What is required: Every record below needs to be written out exactly, apart from the pictures.
══════════
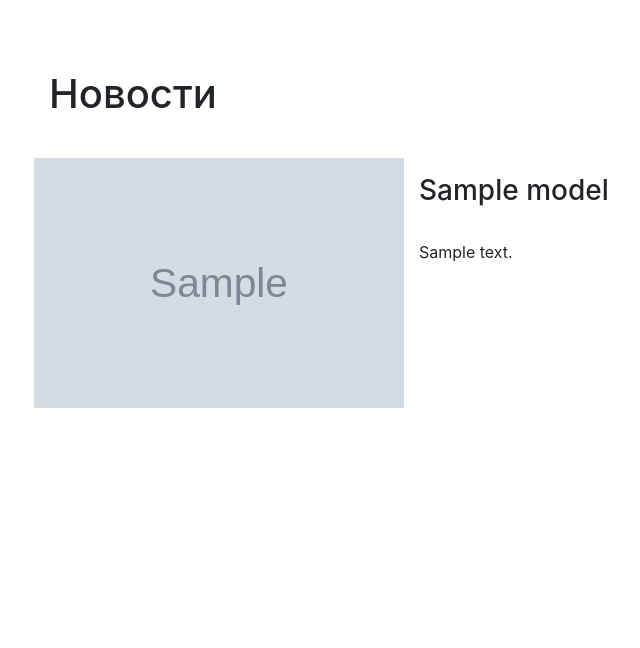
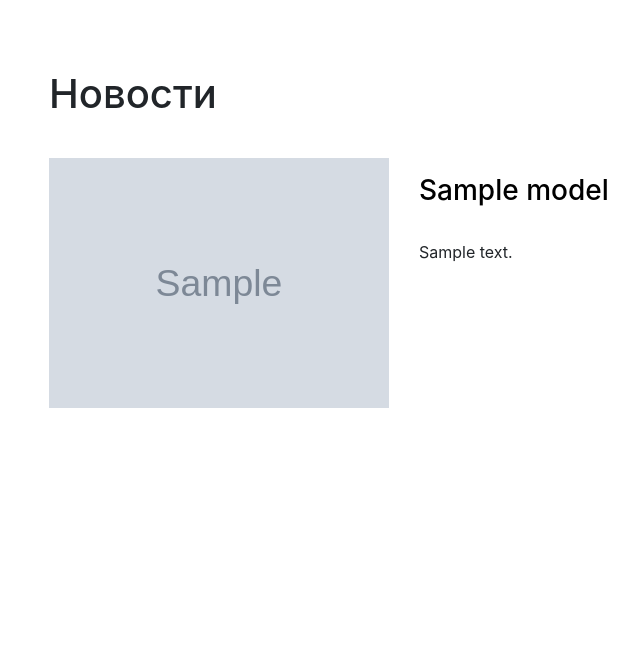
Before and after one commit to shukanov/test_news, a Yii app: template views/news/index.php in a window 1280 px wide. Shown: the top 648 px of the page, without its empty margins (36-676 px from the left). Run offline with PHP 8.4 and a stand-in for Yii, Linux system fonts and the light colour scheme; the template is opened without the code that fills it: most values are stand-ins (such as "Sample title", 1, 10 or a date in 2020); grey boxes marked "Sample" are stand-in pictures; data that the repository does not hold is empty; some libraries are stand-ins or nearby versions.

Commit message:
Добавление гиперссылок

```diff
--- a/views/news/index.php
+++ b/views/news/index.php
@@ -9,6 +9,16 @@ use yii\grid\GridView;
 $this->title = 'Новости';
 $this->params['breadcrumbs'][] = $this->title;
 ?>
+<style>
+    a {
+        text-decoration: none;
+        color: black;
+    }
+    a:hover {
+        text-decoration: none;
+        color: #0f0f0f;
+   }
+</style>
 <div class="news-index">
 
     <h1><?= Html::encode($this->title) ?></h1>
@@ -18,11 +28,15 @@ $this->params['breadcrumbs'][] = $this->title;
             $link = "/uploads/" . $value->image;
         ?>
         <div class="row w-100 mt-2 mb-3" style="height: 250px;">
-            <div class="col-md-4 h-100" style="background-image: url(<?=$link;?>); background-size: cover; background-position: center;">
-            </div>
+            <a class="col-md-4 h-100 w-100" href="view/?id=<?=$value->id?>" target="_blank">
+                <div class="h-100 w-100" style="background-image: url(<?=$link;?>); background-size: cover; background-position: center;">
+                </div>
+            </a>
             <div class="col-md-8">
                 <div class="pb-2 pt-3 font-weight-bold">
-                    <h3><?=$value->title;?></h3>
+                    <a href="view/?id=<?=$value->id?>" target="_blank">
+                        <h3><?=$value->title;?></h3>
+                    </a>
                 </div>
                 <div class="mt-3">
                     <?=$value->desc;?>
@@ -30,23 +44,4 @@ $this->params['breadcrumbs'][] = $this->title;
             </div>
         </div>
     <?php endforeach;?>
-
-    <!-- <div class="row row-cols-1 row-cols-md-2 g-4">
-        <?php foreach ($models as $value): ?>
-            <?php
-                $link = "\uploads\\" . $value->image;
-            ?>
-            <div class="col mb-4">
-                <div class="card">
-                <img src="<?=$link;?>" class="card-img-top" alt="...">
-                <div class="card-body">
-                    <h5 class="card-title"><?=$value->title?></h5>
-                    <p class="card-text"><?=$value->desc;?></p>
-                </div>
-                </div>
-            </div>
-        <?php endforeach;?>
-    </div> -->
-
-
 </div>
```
══════════
Response for this exercise:
Before and after one commit to shukanov/test_news, a Yii app: template views/news/index.php in a window 1280 px wide. Shown: the top 648 px of the page, without its empty margins (36-676 px from the left). Run offline with PHP 8.4 and a stand-in for Yii, Linux system fonts and the light colour scheme; the template is opened without the code that fills it: most values are stand-ins (such as "Sample title", 1, 10 or a date in 2020); grey boxes marked "Sample" are stand-in pictures; data that the repository does not hold is empty; some libraries are stand-ins or nearby versions.

Commit message:
Добавление гиперссылок

```diff
--- a/views/news/index.php
+++ b/views/news/index.php
@@ -9,6 +9,16 @@ use yii\grid\GridView;
 $this->title = 'Новости';
 $this->params['breadcrumbs'][] = $this->title;
 ?>
+<style>
+    a {
+        text-decoration: none;
+        color: black;
+    }
+    a:hover {
+        text-decoration: none;
+        color: #0f0f0f;
+   }
+</style>
 <div class="news-index">
 
     <h1><?= Html::encode($this->title) ?></h1>
@@ -18,11 +28,15 @@ $this->params['breadcrumbs'][] = $this->title;
             $link = "/uploads/" . $value->image;
         ?>
         <div class="row w-100 mt-2 mb-3" style="height: 250px;">
-            <div class="col-md-4 h-100" style="background-image: url(<?=$link;?>); background-size: cover; background-position: center;">
-            </div>
+            <a class="col-md-4 h-100 w-100" href="view/?id=<?=$value->id?>" target="_blank">
+                <div class="h-100 w-100" style="background-image: url(<?=$link;?>); background-size: cover; background-position: center;">
+                </div>
+            </a>
             <div class="col-md-8">
                 <div class="pb-2 pt-3 font-weight-bold">
-                    <h3><?=$value->title;?></h3>
+                    <a href="view/?id=<?=$value->id?>" target="_blank">
+                        <h3><?=$value->title;?></h3>
+                    </a>
                 </div>
                 <div class="mt-3">
                     <?=$value->desc;?>
@@ -30,23 +44,4 @@ $this->params['breadcrumbs'][] = $this->title;
             </div>
         </div>
     <?php endforeach;?>
-
-    <!-- <div class="row row-cols-1 row-cols-md-2 g-4">
-        <?php foreach ($models as $value): ?>
-            <?php
-                $link = "\uploads\\" . $value->image;
-            ?>
-            <div class="col mb-4">
-                <div class="card">
-                <img src="<?=$link;?>" class="card-img-top" alt="...">
-                <div class="card-body">
-                    <h5 class="card-title"><?=$value->title?></h5>
-                    <p class="card-text"><?=$value->desc;?></p>
-                </div>
-                </div>
-            </div>
-        <?php endforeach;?>
-    </div> -->
-
-
 </div>
```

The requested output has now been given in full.